Task item:
Print the listing below verbatim, passing over each picture.

Source data:
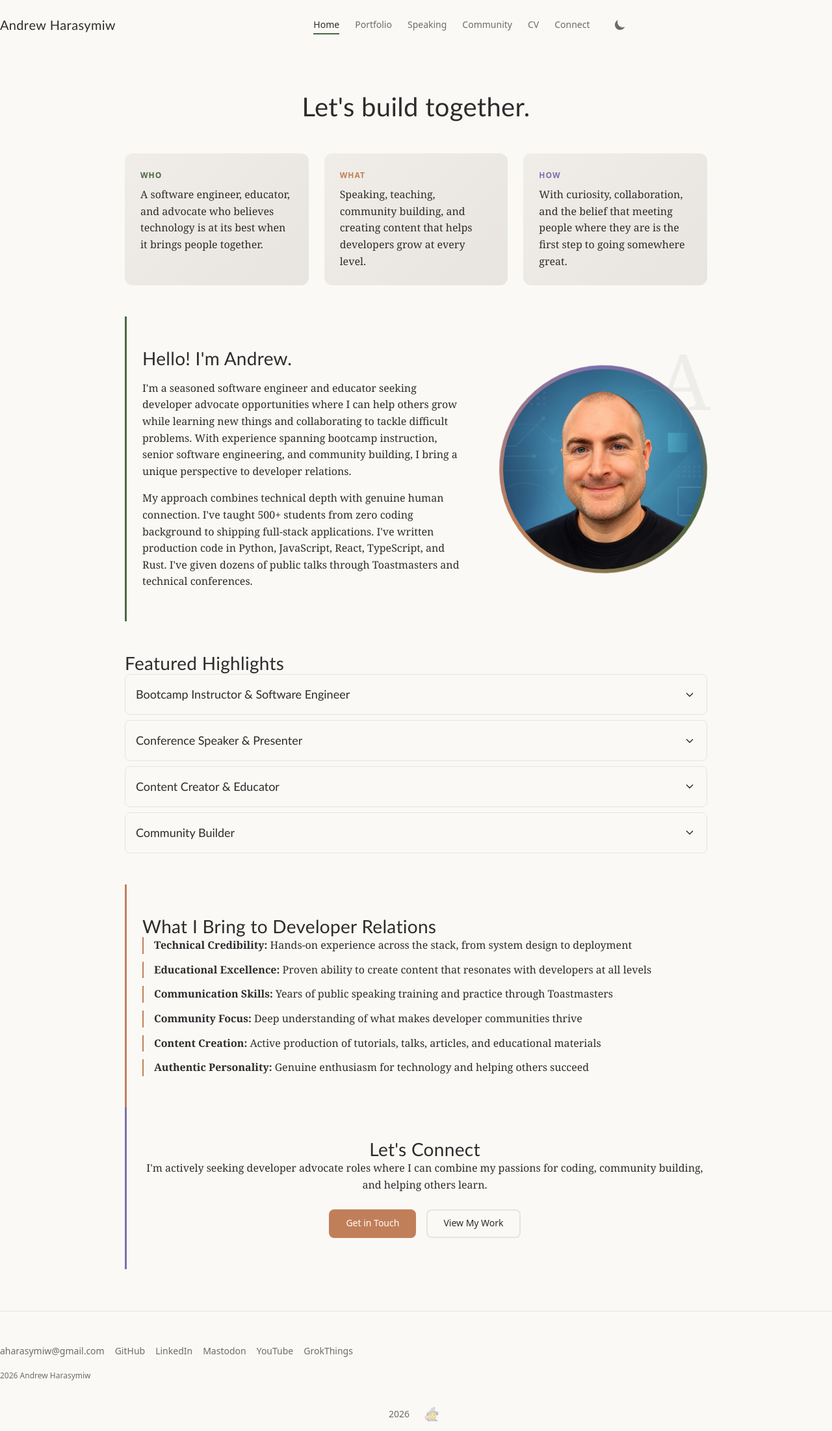
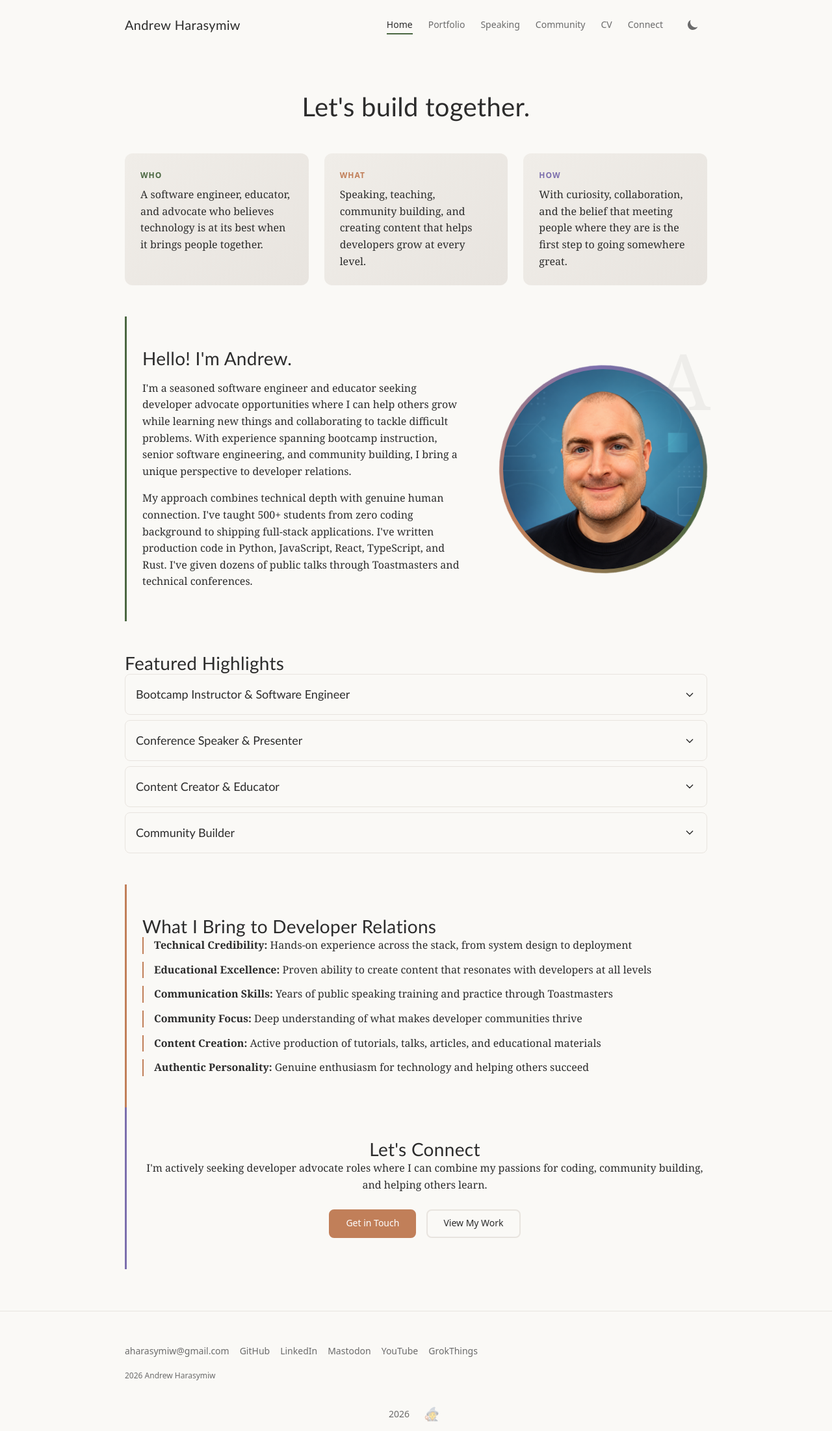
Before and after one commit to aharasymiw/aharasymiw.github.io, a React (Vite) app: page / in a window 1280 px wide. Shown: the whole page at 65% size. Built offline with nearby package versions, Linux system fonts and the light colour scheme.

Commit message:
change distance between header and footer and the left edge of the viewport

```diff
--- a/src/App.module.css
+++ b/src/App.module.css
@@ -17,7 +17,8 @@
   align-items: center;
   justify-content: center;
   gap: var(--space-4);
-  padding: var(--space-2) var(--space-4);
+  padding-top: var(--space-2);
+  padding-bottom: var(--space-2);
   font-family: var(--font-ui);
   font-size: var(--text-sm);
   color: var(--color-text-muted);
--- a/src/App.tsx
+++ b/src/App.tsx
@@ -2,6 +2,7 @@ import { useEffect } from "react";
 import { BrowserRouter, Routes, Route, useLocation, Link as RouterLink } from "react-router-dom";
 import { ThemeProvider } from "./foundation/ThemeProvider";
 import { SkipLink } from "./foundation/SkipLink";
+import { Container } from "./foundation/Container";
 import { NavBar } from "./components/NavBar";
 import { Footer } from "./components/Footer";
 import { KonamiConfetti } from "./playground/KonamiConfetti";
@@ -97,10 +98,10 @@ function AppLayout() {
       </main>
       <footer className={styles.footer}>
         <Footer />
-        <div className={styles.footerExtras}>
+        <Container className={styles.footerExtras}>
           <FooterTaglines year={new Date().getFullYear()} taglines={FOOTER_TAGLINES} />
           <PartyMode />
-        </div>
+        </Container>
       </footer>
       <KonamiConfetti />
       <SwipeKonami />
--- a/src/components/Footer.tsx
+++ b/src/components/Footer.tsx
@@ -1,3 +1,4 @@
+import { Container } from "../foundation/Container";
 import styles from "./Footer.module.css";
 
 const contactLinks = [
@@ -13,6 +14,7 @@ export function Footer() {
   const year = new Date().getFullYear();
   return (
     <footer className={styles.footer}>
+      <Container>
         <ul className={styles.links}>
           {contactLinks.map((link) => (
             <li key={link.href}>
@@ -25,6 +27,7 @@ export function Footer() {
         <p className={styles.copyright}>
           <span data-footer-year>{year}</span> Andrew Harasymiw
         </p>
+      </Container>
     </footer>
   );
 }
--- a/src/components/NavBar.module.css
+++ b/src/components/NavBar.module.css
@@ -1,8 +1,11 @@
 .navbar {
+  padding: var(--space-4) 0;
+}
+
+.navbarInner {
   display: flex;
   align-items: center;
   justify-content: space-between;
-  padding: var(--space-4) 0;
 }
 
 .siteName {
--- a/src/components/NavBar.tsx
+++ b/src/components/NavBar.tsx
@@ -1,5 +1,6 @@
 import { useState, useCallback, type ComponentType } from "react";
 import { useTheme } from "../foundation/ThemeProvider";
+import { Container } from "../foundation/Container";
 import { LogoScramble } from "../playground/LogoScramble";
 import { SunsetTransition } from "../playground/SunsetTransition";
 import styles from "./NavBar.module.css";
@@ -37,6 +38,7 @@ export function NavBar({ links, currentPath, siteName, linkComponent: LinkComp }
 
   return (
     <header className={styles.navbar}>
+      <Container className={styles.navbarInner}>
         <span className={styles.siteName}>
           <LogoScramble text={siteName} />
         </span>
@@ -118,6 +120,7 @@ export function NavBar({ links, currentPath, siteName, linkComponent: LinkComp }
             <path d="M3 12h18M3 6h18M3 18h18" />
           </svg>
         </button>
+      </Container>
 
       <div
         className={`${styles.overlay}${!mobileOpen ? ` ${styles.overlayHidden}` : ""}`}
```
Also changed, not shown: ChatGPT Image May 25, 2026 at 11_12_56 AM.png (deleted). Lines whose indentation alone changed are shown as unchanged.
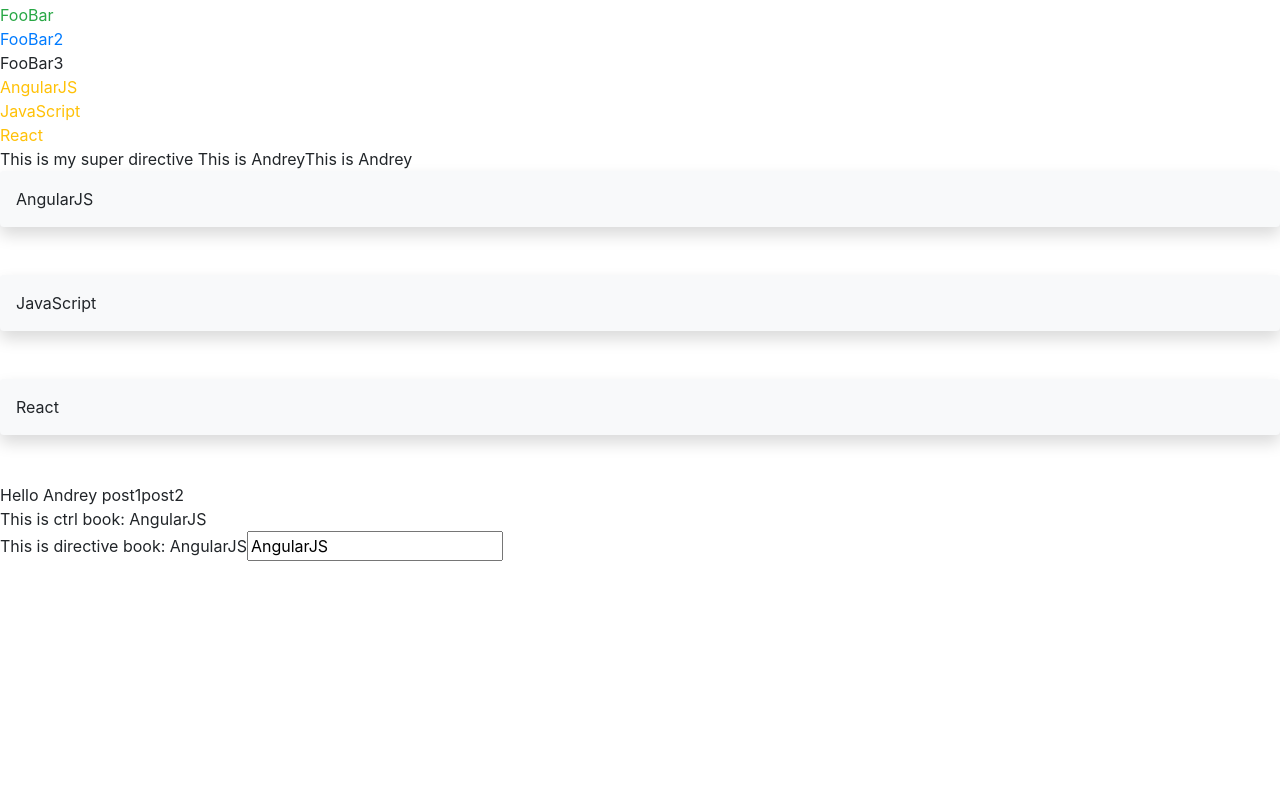
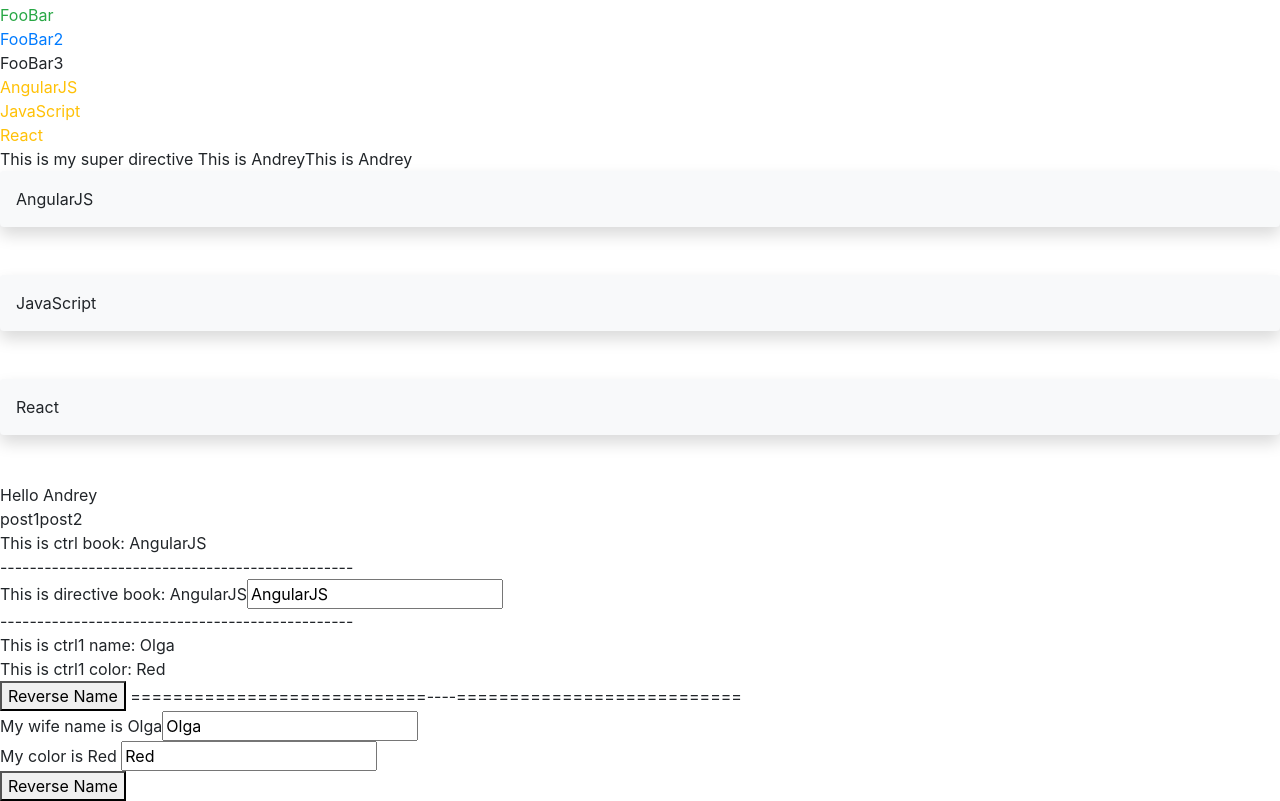
Before and after one commit to AndreyZaytsev90/ProjectWithBootstrap, a website: page index.html in a window 1280 px wide. Shown: the part 377-1178 px from the top of the page. Before the commit the page ends 938 px from the top, so only its background shows below. Drawn offline with nearby package versions, Linux system fonts and the light colour scheme.

Commit message:
added isolated scope

```diff
--- a/index.html
+++ b/index.html
@@ -106,16 +106,32 @@
 <!-------------------------------------------------------------------------->
 
 <div ng-controller="newCtrl">
-    {{hello}}
+    <div>{{hello}}</div>
     <post></post>
 </div>
 
 <!-------------------------------------------------------------------------->
 
 <div ng-controller="bookCtrl">
-    This is ctrl book: {{name}}
+    <div>This is ctrl book: {{name}}</div>
+    ------------------------------------------------
     <book-dir></book-dir>
+    ------------------------------------------------
 </div>
-<!-------------------------------------------------------------------------->
+
+<!-----------------------------isolated-scope-------------------------------->
+
+<div ng-controller="Ctrl1">
+    <div>This is ctrl1 name: {{name}}</div>
+    <div>This is ctrl1 color: {{color}}</div>
+    <button ng-click="reverse()">Reverse Name</button>
+    ============================----===========================
+    <isolated-scope name="{{name}}" color="color" reverse="reverse()"></isolated-scope>
+</div>
+
+
+
+
+
 </body>
 </html>
--- a/main.js
+++ b/main.js
@@ -148,7 +148,7 @@
         template: 'This is my super directive <span ng-transclude></span>',
         link: function (scope, element, attrs, ctrl, transclude) {
             console.log('This is my ditective')
-            transclude(scope, function (clone, scope){
+            transclude(scope, function (clone, scope) {
                 console.log('!', clone, scope)
                 element.append(clone)
             })
@@ -159,8 +159,7 @@
 /*-----------------------------------------------------------------------*/
 
 
-
-app.directive('newTeg', function (){
+app.directive('newTeg', function () {
     return {
         restrict: 'E',
         templateUrl: 'element.html',
@@ -190,7 +189,7 @@
         {id: 2, name: 'post2'}
     ]
 
-    $scope.getPosts = function (){
+    $scope.getPosts = function () {
         return $scope.posts
     }
 })
@@ -208,11 +207,11 @@
 })
 /*-----------------------------------------------------------------------*/
 
-app.controller('bookCtrl', function ($scope){
+app.controller('bookCtrl', function ($scope) {
     $scope.name = 'AngularJS'
 })
 
-app.directive('bookDir', function (){
+app.directive('bookDir', function () {
     return {
         restrict: 'E',
         scope: true,
@@ -222,4 +221,32 @@
         }
     }
 })
+
 /*-----------------------------------------------------------------------*/
+
+app.controller('Ctrl1', function ($scope) {
+    $scope.name = 'Olga'
+    $scope.color = 'Red'
+
+    $scope.reverse = function (){
+        $scope.name = $scope.name.split('').reverse().join('')
+    }
+
+})
+
+app.directive('isolatedScope', function () {
+    return {
+        restrict: 'E',
+        scope: {
+            name: '@',
+            color: '=',
+            reverse: '&'
+        },
+        template: '<div>My wife name is {{name}}<input type="text" ng-model="name"></div>' +
+        '<div>My color is {{color}} <input type="text" ng-model="color"></div>' +
+        '<button ng-click="reverse()">Reverse Name</button>',
+        link: function (scope, element, attrs) {
+            console.log('isolatedScope')
+        }
+    }
+})
```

Solution to the problem:
Before and after one commit to aharasymiw/aharasymiw.github.io, a React (Vite) app: page / in a window 1280 px wide. Shown: the whole page at 65% size. Built offline with nearby package versions, Linux system fonts and the light colour scheme.

Commit message:
change distance between header and footer and the left edge of the viewport

```diff
--- a/src/App.module.css
+++ b/src/App.module.css
@@ -17,7 +17,8 @@
   align-items: center;
   justify-content: center;
   gap: var(--space-4);
-  padding: var(--space-2) var(--space-4);
+  padding-top: var(--space-2);
+  padding-bottom: var(--space-2);
   font-family: var(--font-ui);
   font-size: var(--text-sm);
   color: var(--color-text-muted);
--- a/src/App.tsx
+++ b/src/App.tsx
@@ -2,6 +2,7 @@ import { useEffect } from "react";
 import { BrowserRouter, Routes, Route, useLocation, Link as RouterLink } from "react-router-dom";
 import { ThemeProvider } from "./foundation/ThemeProvider";
 import { SkipLink } from "./foundation/SkipLink";
+import { Container } from "./foundation/Container";
 import { NavBar } from "./components/NavBar";
 import { Footer } from "./components/Footer";
 import { KonamiConfetti } from "./playground/KonamiConfetti";
@@ -97,10 +98,10 @@ function AppLayout() {
       </main>
       <footer className={styles.footer}>
         <Footer />
-        <div className={styles.footerExtras}>
+        <Container className={styles.footerExtras}>
           <FooterTaglines year={new Date().getFullYear()} taglines={FOOTER_TAGLINES} />
           <PartyMode />
-        </div>
+        </Container>
       </footer>
       <KonamiConfetti />
       <SwipeKonami />
--- a/src/components/Footer.tsx
+++ b/src/components/Footer.tsx
@@ -1,3 +1,4 @@
+import { Container } from "../foundation/Container";
 import styles from "./Footer.module.css";
 
 const contactLinks = [
@@ -13,6 +14,7 @@ export function Footer() {
   const year = new Date().getFullYear();
   return (
     <footer className={styles.footer}>
+      <Container>
         <ul className={styles.links}>
           {contactLinks.map((link) => (
             <li key={link.href}>
@@ -25,6 +27,7 @@ export function Footer() {
         <p className={styles.copyright}>
           <span data-footer-year>{year}</span> Andrew Harasymiw
         </p>
+      </Container>
     </footer>
   );
 }
--- a/src/components/NavBar.module.css
+++ b/src/components/NavBar.module.css
@@ -1,8 +1,11 @@
 .navbar {
+  padding: var(--space-4) 0;
+}
+
+.navbarInner {
   display: flex;
   align-items: center;
   justify-content: space-between;
-  padding: var(--space-4) 0;
 }
 
 .siteName {
--- a/src/components/NavBar.tsx
+++ b/src/components/NavBar.tsx
@@ -1,5 +1,6 @@
 import { useState, useCallback, type ComponentType } from "react";
 import { useTheme } from "../foundation/ThemeProvider";
+import { Container } from "../foundation/Container";
 import { LogoScramble } from "../playground/LogoScramble";
 import { SunsetTransition } from "../playground/SunsetTransition";
 import styles from "./NavBar.module.css";
@@ -37,6 +38,7 @@ export function NavBar({ links, currentPath, siteName, linkComponent: LinkComp }
 
   return (
     <header className={styles.navbar}>
+      <Container className={styles.navbarInner}>
         <span className={styles.siteName}>
           <LogoScramble text={siteName} />
         </span>
@@ -118,6 +120,7 @@ export function NavBar({ links, currentPath, siteName, linkComponent: LinkComp }
             <path d="M3 12h18M3 6h18M3 18h18" />
           </svg>
         </button>
+      </Container>
 
       <div
         className={`${styles.overlay}${!mobileOpen ? ` ${styles.overlayHidden}` : ""}`}
```
Also changed, not shown: ChatGPT Image May 25, 2026 at 11_12_56 AM.png (deleted). Lines whose indentation alone changed are shown as unchanged.
Before and after one commit to AndreyZaytsev90/ProjectWithBootstrap, a website: page index.html in a window 1280 px wide. Shown: the part 377-1178 px from the top of the page. Before the commit the page ends 938 px from the top, so only its background shows below. Drawn offline with nearby package versions, Linux system fonts and the light colour scheme.

Commit message:
added isolated scope

```diff
--- a/index.html
+++ b/index.html
@@ -106,16 +106,32 @@
 <!-------------------------------------------------------------------------->
 
 <div ng-controller="newCtrl">
-    {{hello}}
+    <div>{{hello}}</div>
     <post></post>
 </div>
 
 <!-------------------------------------------------------------------------->
 
 <div ng-controller="bookCtrl">
-    This is ctrl book: {{name}}
+    <div>This is ctrl book: {{name}}</div>
+    ------------------------------------------------
     <book-dir></book-dir>
+    ------------------------------------------------
 </div>
-<!-------------------------------------------------------------------------->
+
+<!-----------------------------isolated-scope-------------------------------->
+
+<div ng-controller="Ctrl1">
+    <div>This is ctrl1 name: {{name}}</div>
+    <div>This is ctrl1 color: {{color}}</div>
+    <button ng-click="reverse()">Reverse Name</button>
+    ============================----===========================
+    <isolated-scope name="{{name}}" color="color" reverse="reverse()"></isolated-scope>
+</div>
+
+
+
+
+
 </body>
 </html>
--- a/main.js
+++ b/main.js
@@ -148,7 +148,7 @@
         template: 'This is my super directive <span ng-transclude></span>',
         link: function (scope, element, attrs, ctrl, transclude) {
             console.log('This is my ditective')
-            transclude(scope, function (clone, scope){
+            transclude(scope, function (clone, scope) {
                 console.log('!', clone, scope)
                 element.append(clone)
             })
@@ -159,8 +159,7 @@
 /*-----------------------------------------------------------------------*/
 
 
-
-app.directive('newTeg', function (){
+app.directive('newTeg', function () {
     return {
         restrict: 'E',
         templateUrl: 'element.html',
@@ -190,7 +189,7 @@
         {id: 2, name: 'post2'}
     ]
 
-    $scope.getPosts = function (){
+    $scope.getPosts = function () {
         return $scope.posts
     }
 })
@@ -208,11 +207,11 @@
 })
 /*-----------------------------------------------------------------------*/
 
-app.controller('bookCtrl', function ($scope){
+app.controller('bookCtrl', function ($scope) {
     $scope.name = 'AngularJS'
 })
 
-app.directive('bookDir', function (){
+app.directive('bookDir', function () {
     return {
         restrict: 'E',
         scope: true,
@@ -222,4 +221,32 @@
         }
     }
 })
+
 /*-----------------------------------------------------------------------*/
+
+app.controller('Ctrl1', function ($scope) {
+    $scope.name = 'Olga'
+    $scope.color = 'Red'
+
+    $scope.reverse = function (){
+        $scope.name = $scope.name.split('').reverse().join('')
+    }
+
+})
+
+app.directive('isolatedScope', function () {
+    return {
+        restrict: 'E',
+        scope: {
+            name: '@',
+            color: '=',
+            reverse: '&'
+        },
+        template: '<div>My wife name is {{name}}<input type="text" ng-model="name"></div>' +
+        '<div>My color is {{color}} <input type="text" ng-model="color"></div>' +
+        '<button ng-click="reverse()">Reverse Name</button>',
+        link: function (scope, element, attrs) {
+            console.log('isolatedScope')
+        }
+    }
+})
```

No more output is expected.